James Coffman, a contractor who has worked with Caltrans for many years, described an agency culture of “counterproductive denial and manipulation” that promotes the wrong people and rewards academic training over experience in the field. “Education isn’t a bad thing,” he said, “but a lot of engineers at Caltrans don’t know one thing about building a road.”
Committee Chair Mark DeSaulnier (D-Alameda/Contra Costa) expressed alarm at Coffman’s assertion that few suppliers and contractors are willing to bid for Caltrans jobs because they don’t trust the agency. “That says to me that the quality of the bids we do receive is probably not very good,” he said.
This is not the first official report recommending major changes at Caltrans, and it’s unclear whether this one will garner results or sit on the shelf with the rest. The fact that several committee members wandered in late and some didn’t show up at all could raise some doubt about the legislature’s commitment.
Senator Jim Beall (D-Santa Clara) was skeptical about whether Caltrans would be able to change because there is little incentive for it to do so. “When we build transportation infrastructure,” he said, “the value of that infrastructure is not captured by the transportation system, but by local jurisdictions.”
Rogers called himself “cautiously optimistic” that Caltrans can change, for several reasons. CalSTA now provides unprecedented oversight by the governor and Secretary Kelly, who appear committed to bringing substantial change to the agency. There is a “collective hunger among Caltrans staff to modernize the department’s mission and clarify the vision and goals to meet that mission,” Kelly said.
Rogers also said other states have successfully reorganized their DOTs under similar circumstances. “All Caltrans has to do,” said Rogers, “is be humble enough to admit there’s maybe something to learn from others.”
Asked what the legislature’s role could be in reforming Caltrans, Rogers recommended reducing the number of written reports it requires Caltrans to produce every year. “This endless reporting is probably not the best use of resources,” he pointed out.
The SSTI report lists 46 recommendations for Caltrans reform, including an “Early Action Plan.” We’ll be keeping an eye on the department’s progress on these steps:

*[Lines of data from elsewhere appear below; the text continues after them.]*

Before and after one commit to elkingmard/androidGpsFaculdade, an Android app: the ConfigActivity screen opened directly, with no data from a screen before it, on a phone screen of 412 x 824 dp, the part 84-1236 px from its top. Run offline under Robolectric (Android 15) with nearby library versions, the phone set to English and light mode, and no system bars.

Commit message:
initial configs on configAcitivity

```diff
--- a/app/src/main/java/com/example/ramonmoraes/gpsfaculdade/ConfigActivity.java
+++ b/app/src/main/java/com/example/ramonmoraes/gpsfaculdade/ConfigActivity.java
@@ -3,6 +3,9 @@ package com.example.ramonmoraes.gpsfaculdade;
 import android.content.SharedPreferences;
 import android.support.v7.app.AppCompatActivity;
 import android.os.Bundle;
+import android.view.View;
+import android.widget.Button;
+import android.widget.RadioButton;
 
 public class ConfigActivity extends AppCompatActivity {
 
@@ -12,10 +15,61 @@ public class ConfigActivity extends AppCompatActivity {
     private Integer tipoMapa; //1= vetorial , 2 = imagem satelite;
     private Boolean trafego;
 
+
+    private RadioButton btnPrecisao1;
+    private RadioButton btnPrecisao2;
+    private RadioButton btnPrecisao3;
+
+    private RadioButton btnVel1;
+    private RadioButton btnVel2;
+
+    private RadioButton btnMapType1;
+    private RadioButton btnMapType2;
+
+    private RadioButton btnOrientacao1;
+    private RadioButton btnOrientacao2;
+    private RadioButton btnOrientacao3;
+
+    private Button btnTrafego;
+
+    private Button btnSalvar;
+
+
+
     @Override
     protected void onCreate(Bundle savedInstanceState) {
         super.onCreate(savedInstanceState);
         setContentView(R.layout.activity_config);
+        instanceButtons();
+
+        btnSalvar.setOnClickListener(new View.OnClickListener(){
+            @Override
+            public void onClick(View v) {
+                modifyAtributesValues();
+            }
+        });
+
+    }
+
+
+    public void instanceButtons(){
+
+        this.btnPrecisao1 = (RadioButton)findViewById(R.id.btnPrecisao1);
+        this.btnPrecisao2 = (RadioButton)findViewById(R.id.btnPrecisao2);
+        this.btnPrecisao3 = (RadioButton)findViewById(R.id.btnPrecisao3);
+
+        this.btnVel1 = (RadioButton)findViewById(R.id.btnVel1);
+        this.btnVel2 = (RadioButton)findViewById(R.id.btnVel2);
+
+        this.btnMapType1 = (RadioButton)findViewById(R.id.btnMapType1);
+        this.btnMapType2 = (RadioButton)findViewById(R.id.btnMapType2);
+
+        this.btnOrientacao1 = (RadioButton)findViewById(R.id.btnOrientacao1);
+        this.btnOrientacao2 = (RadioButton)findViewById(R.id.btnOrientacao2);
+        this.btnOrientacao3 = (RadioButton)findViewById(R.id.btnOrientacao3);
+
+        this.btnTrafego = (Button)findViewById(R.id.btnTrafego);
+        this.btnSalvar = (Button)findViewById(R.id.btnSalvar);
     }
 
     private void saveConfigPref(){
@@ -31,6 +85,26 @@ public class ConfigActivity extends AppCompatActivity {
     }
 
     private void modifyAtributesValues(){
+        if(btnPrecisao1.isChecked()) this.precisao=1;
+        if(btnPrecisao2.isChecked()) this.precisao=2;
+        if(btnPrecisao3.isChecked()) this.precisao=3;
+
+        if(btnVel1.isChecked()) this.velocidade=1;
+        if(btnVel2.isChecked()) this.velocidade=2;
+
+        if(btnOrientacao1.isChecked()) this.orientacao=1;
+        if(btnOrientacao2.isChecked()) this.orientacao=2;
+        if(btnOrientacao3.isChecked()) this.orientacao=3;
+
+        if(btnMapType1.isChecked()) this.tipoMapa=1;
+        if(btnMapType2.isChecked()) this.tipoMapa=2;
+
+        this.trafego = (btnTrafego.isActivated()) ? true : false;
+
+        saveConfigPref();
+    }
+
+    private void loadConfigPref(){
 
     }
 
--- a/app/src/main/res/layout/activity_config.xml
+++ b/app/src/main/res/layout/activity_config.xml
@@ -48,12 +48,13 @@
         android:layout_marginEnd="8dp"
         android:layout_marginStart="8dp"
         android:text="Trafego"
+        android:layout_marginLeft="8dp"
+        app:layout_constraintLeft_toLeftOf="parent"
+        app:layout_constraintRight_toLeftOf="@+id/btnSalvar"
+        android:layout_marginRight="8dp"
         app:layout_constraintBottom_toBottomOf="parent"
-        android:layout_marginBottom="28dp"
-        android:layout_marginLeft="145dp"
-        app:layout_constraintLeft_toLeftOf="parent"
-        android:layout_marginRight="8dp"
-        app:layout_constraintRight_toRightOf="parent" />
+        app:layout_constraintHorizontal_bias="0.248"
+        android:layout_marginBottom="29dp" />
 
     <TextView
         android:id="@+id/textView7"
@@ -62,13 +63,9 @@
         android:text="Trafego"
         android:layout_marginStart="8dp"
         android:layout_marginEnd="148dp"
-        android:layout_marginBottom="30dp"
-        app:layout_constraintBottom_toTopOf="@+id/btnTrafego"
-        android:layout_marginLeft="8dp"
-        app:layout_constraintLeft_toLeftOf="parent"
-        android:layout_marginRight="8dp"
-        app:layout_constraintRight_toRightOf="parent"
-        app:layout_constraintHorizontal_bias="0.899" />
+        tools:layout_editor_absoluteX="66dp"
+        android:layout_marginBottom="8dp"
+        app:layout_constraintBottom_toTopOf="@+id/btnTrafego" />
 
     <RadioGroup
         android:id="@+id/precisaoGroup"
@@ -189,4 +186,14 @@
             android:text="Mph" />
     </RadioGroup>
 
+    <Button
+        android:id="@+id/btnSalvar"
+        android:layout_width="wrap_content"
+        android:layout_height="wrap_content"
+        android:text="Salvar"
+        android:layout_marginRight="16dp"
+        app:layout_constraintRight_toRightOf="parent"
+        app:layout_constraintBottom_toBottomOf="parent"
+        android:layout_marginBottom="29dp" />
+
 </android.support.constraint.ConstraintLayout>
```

- 1. Develop a new mission statement, vision statement, and goals. The authors say this can be done in the first month. Skepticism rears its head upon hearing this, but according to Secretary Kelly, work has already begun on this.
- 2. Organize teams to develop action plans and performance measures, which should supersede or absorb other similar initiatives such as ongoing strategic and long-range planning efforts. The authors give this a timeline of two to six months.
- 3. Work to ensure the success of CEQA reform rulemaking for SB 743, including the removal of Level of Service, a car-centric transportation planning metric. “SB 743 could do more to advance state planning goals than anything else Caltrans has done,” the report says, and a “successful rulemaking, leading to a predictable developer fee based on transportation system use…would put California and Caltrans back at the leading edge of modern transportation practice.” A timeframe of between one and five months is assigned to this one, with a July 1 deadline for draft guidance to be completed.
- 4. Modernize state transportation design guidance. Of course, this isn’t necessarily a short-term effort, but the authors urge the agency to remove the “archaic” rule that imposes state standards on local streets for bike lanes. The report suggests adopting modern standards such as the NACTO Urban Street Design Guide within a few months.